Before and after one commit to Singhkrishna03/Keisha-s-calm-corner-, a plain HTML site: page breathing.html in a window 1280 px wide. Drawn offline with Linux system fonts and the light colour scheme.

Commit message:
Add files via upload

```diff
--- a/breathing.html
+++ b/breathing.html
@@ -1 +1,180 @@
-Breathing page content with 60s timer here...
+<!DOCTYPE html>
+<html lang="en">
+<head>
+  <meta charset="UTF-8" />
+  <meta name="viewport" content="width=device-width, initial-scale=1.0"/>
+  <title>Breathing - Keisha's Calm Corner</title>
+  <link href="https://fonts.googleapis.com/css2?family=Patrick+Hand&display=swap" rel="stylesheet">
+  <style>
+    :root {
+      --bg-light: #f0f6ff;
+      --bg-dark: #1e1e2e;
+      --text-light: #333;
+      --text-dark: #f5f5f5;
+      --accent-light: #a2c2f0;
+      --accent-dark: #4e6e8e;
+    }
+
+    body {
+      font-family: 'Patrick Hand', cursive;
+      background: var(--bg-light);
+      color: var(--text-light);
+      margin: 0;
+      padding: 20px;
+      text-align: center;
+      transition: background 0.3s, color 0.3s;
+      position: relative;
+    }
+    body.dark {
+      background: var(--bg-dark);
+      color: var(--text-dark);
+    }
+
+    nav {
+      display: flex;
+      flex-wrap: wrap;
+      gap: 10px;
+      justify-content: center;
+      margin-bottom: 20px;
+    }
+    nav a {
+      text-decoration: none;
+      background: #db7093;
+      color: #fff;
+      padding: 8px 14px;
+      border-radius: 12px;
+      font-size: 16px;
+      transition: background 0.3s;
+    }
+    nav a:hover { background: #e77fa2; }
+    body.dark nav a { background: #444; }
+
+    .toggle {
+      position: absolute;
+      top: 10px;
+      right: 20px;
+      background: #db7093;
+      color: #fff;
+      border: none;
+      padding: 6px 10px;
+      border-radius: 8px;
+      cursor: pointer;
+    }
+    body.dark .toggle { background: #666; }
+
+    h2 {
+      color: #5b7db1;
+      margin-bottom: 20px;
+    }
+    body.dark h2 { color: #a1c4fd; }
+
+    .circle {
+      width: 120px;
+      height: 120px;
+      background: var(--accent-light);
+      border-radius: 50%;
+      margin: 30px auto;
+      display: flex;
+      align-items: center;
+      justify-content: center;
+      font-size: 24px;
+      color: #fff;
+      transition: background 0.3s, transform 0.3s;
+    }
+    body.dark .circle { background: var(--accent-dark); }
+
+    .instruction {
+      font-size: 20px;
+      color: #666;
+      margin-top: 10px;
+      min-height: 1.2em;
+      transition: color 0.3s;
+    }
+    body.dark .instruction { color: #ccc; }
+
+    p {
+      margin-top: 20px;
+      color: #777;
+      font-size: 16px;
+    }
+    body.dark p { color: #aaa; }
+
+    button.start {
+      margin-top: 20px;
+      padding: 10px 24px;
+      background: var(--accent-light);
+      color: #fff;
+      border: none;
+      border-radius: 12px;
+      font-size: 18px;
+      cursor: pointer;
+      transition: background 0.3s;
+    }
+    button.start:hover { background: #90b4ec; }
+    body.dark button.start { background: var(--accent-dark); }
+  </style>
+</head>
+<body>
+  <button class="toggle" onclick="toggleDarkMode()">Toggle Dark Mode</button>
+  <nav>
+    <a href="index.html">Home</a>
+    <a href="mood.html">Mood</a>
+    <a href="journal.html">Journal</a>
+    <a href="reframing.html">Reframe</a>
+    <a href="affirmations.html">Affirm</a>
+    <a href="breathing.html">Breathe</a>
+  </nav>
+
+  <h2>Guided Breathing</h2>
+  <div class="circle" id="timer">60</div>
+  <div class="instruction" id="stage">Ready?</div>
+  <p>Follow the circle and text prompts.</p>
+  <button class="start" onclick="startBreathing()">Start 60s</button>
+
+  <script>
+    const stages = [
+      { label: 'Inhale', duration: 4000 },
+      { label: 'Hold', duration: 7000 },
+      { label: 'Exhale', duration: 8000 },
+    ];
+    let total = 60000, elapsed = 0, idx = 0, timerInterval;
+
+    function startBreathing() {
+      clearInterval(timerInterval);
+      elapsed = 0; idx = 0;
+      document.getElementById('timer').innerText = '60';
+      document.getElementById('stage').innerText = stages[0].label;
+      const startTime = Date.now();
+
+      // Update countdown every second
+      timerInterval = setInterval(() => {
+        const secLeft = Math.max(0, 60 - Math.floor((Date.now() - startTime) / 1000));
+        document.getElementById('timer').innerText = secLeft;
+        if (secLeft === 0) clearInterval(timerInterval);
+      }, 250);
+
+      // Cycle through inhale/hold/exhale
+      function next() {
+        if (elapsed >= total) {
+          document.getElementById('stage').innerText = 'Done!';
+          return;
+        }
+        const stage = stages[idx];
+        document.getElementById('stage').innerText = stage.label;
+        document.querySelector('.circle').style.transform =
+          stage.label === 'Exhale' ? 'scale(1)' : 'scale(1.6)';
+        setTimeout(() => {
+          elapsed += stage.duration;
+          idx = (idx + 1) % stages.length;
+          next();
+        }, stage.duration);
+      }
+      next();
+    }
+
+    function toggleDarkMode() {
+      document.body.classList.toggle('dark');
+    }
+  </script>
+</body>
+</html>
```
---
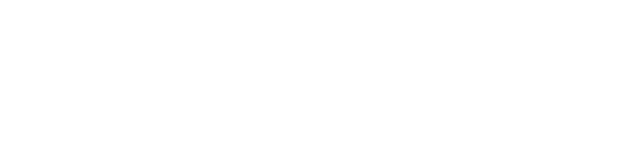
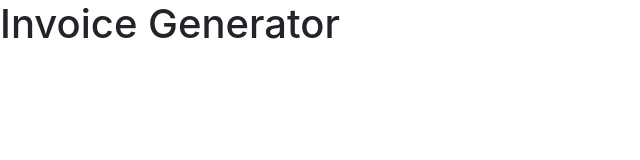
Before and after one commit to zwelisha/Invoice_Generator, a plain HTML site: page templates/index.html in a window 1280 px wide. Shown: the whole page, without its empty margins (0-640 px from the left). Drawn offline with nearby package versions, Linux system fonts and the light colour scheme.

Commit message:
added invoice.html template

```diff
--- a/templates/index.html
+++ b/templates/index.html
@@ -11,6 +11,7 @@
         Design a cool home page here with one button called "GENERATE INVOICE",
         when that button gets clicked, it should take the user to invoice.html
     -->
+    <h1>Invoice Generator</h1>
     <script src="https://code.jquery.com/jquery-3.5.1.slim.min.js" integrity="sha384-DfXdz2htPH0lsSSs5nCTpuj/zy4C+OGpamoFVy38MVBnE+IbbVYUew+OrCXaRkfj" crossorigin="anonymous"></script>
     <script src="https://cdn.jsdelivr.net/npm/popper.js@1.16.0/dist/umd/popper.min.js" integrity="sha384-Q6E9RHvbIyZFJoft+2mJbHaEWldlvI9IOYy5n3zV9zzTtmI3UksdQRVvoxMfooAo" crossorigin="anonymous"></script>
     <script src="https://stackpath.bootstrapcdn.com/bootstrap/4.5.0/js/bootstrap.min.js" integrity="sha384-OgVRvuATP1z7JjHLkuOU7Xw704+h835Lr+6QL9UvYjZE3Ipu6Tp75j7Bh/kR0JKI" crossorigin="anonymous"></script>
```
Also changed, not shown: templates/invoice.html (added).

** ABOUT THIS TASK **
List every line above that contains the word "label".

** RESPONSE **
+      { label: 'Inhale', duration: 4000 },
+      { label: 'Hold', duration: 7000 },
+      { label: 'Exhale', duration: 8000 },
+      document.getElementById('stage').innerText = stages[0].label;
+        document.getElementById('stage').innerText = stage.label;
+          stage.label === 'Exhale' ? 'scale(1)' : 'scale(1.6)';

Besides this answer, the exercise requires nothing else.